Problem details. Copy the data that follows exactly, and include none of its images.
------------
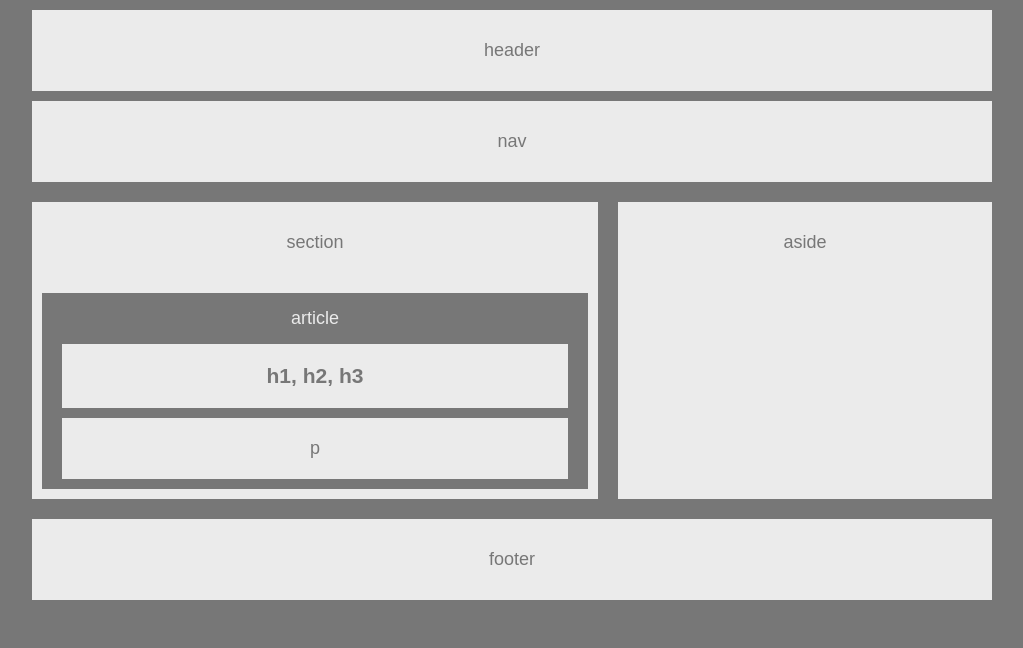
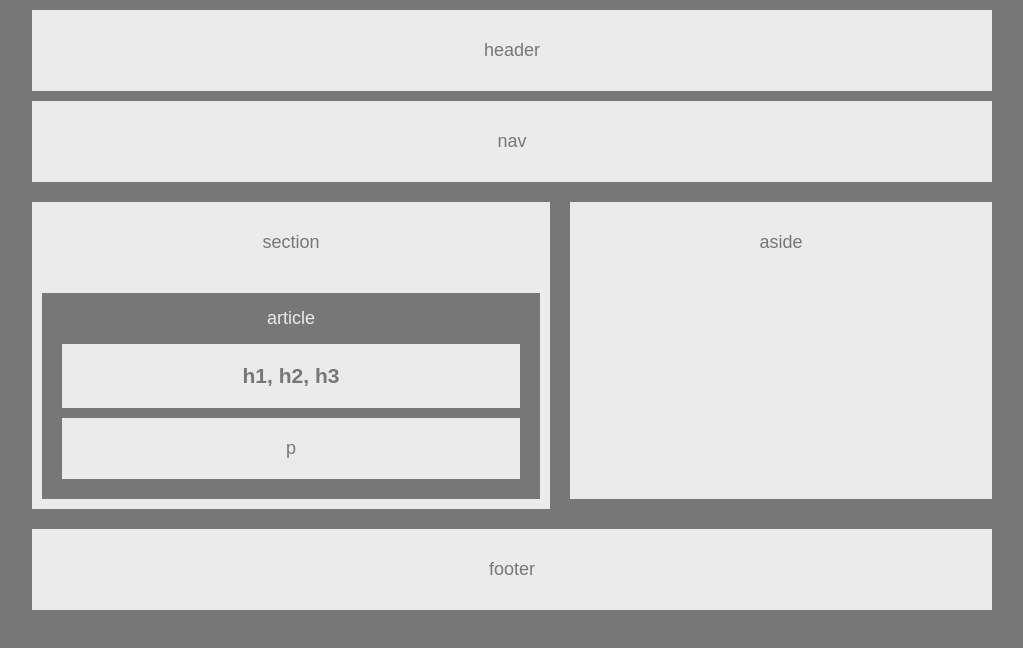
Before and after one commit to dvnnorth/HW-Wireframe, a plain HTML site: page index.html in a window 1280 px wide. Shown: the whole page, without its empty margins (128-1151 px from the left). Drawn offline with Linux system fonts and the light colour scheme.

Commit message:
A few more tweaks to make it closer to the image.

```diff
--- a/style.css
+++ b/style.css
@@ -9,6 +9,18 @@ body {
     width: 960px;
     font-size: 18px;
     margin: auto;
+}
+
+h1, p {
+    color: #777;
+    background: #ebebeb;
+    padding: 20px;
+    text-align: center;
+    margin: 0px 20px 10px 20px;
+}
+
+p:last-child {
+    margin-bottom: 20px;
 }
 
 .content-bg {
@@ -37,7 +49,7 @@ body {
 
 #section-left {
     float: left;
-    width: 60%;
+    width: 55%;
     border-right: 10px solid #777;
 }
 
@@ -54,7 +66,7 @@ body {
 }
 
 #aside-right {
-    width: 40%;
+    width: 45%;
     float: right;
     border-left: 10px solid #777;
     height: 297px; /* this is a hack :( */
@@ -63,11 +75,3 @@ body {
 #aside-header {
     padding: 30px;
 }
-
-h1, p {
-    color: #777;
-    background: #ebebeb;
-    padding: 20px;
-    text-align: center;
-    margin: 0px 20px 10px 20px;
-}
```
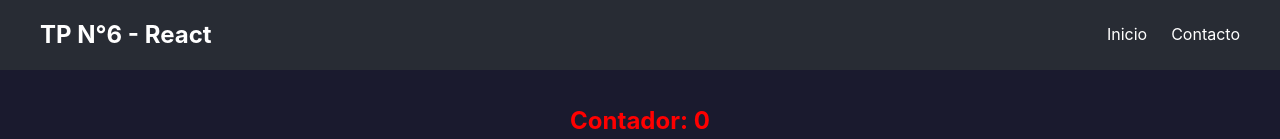
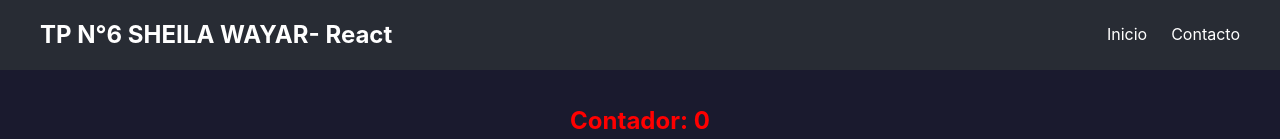
Before and after one commit to SheilaWayar/Tp6-react, a React (Vite) app: page / in a window 1280 px wide. Shown: the top 139 px of the page. Built offline with nearby package versions, Linux system fonts and the light colour scheme; the HTML template or start-up script is replaced by a standard one.

Commit message:
Modidicar Header

```diff
--- a/src/components/Header.jsx
+++ b/src/components/Header.jsx
@@ -17,7 +17,7 @@ function Header() {
         maxWidth: '1200px',
         margin: '0 auto'
       }}>
-        <h1 style={{ margin: 0, fontSize: '1.5rem' }}>TP N°6 - React</h1>
+        <h1 style={{ margin: 0, fontSize: '1.5rem' }}>TP N°6 SHEILA WAYAR- React</h1>
         <nav>
           <a href="#" style={{color: 'white', marginRight: '1.5rem', textDecoration: 'none'}}>
             Inicio
```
------------
Exercise response.
Before and after one commit to dvnnorth/HW-Wireframe, a plain HTML site: page index.html in a window 1280 px wide. Shown: the whole page, without its empty margins (128-1151 px from the left). Drawn offline with Linux system fonts and the light colour scheme.

Commit message:
A few more tweaks to make it closer to the image.

```diff
--- a/style.css
+++ b/style.css
@@ -9,6 +9,18 @@ body {
     width: 960px;
     font-size: 18px;
     margin: auto;
+}
+
+h1, p {
+    color: #777;
+    background: #ebebeb;
+    padding: 20px;
+    text-align: center;
+    margin: 0px 20px 10px 20px;
+}
+
+p:last-child {
+    margin-bottom: 20px;
 }
 
 .content-bg {
@@ -37,7 +49,7 @@ body {
 
 #section-left {
     float: left;
-    width: 60%;
+    width: 55%;
     border-right: 10px solid #777;
 }
 
@@ -54,7 +66,7 @@ body {
 }
 
 #aside-right {
-    width: 40%;
+    width: 45%;
     float: right;
     border-left: 10px solid #777;
     height: 297px; /* this is a hack :( */
@@ -63,11 +75,3 @@ body {
 #aside-header {
     padding: 30px;
 }
-
-h1, p {
-    color: #777;
-    background: #ebebeb;
-    padding: 20px;
-    text-align: center;
-    margin: 0px 20px 10px 20px;
-}
```
Before and after one commit to SheilaWayar/Tp6-react, a React (Vite) app: page / in a window 1280 px wide. Shown: the top 139 px of the page. Built offline with nearby package versions, Linux system fonts and the light colour scheme; the HTML template or start-up script is replaced by a standard one.

Commit message:
Modidicar Header

```diff
--- a/src/components/Header.jsx
+++ b/src/components/Header.jsx
@@ -17,7 +17,7 @@ function Header() {
         maxWidth: '1200px',
         margin: '0 auto'
       }}>
-        <h1 style={{ margin: 0, fontSize: '1.5rem' }}>TP N°6 - React</h1>
+        <h1 style={{ margin: 0, fontSize: '1.5rem' }}>TP N°6 SHEILA WAYAR- React</h1>
         <nav>
           <a href="#" style={{color: 'white', marginRight: '1.5rem', textDecoration: 'none'}}>
             Inicio
```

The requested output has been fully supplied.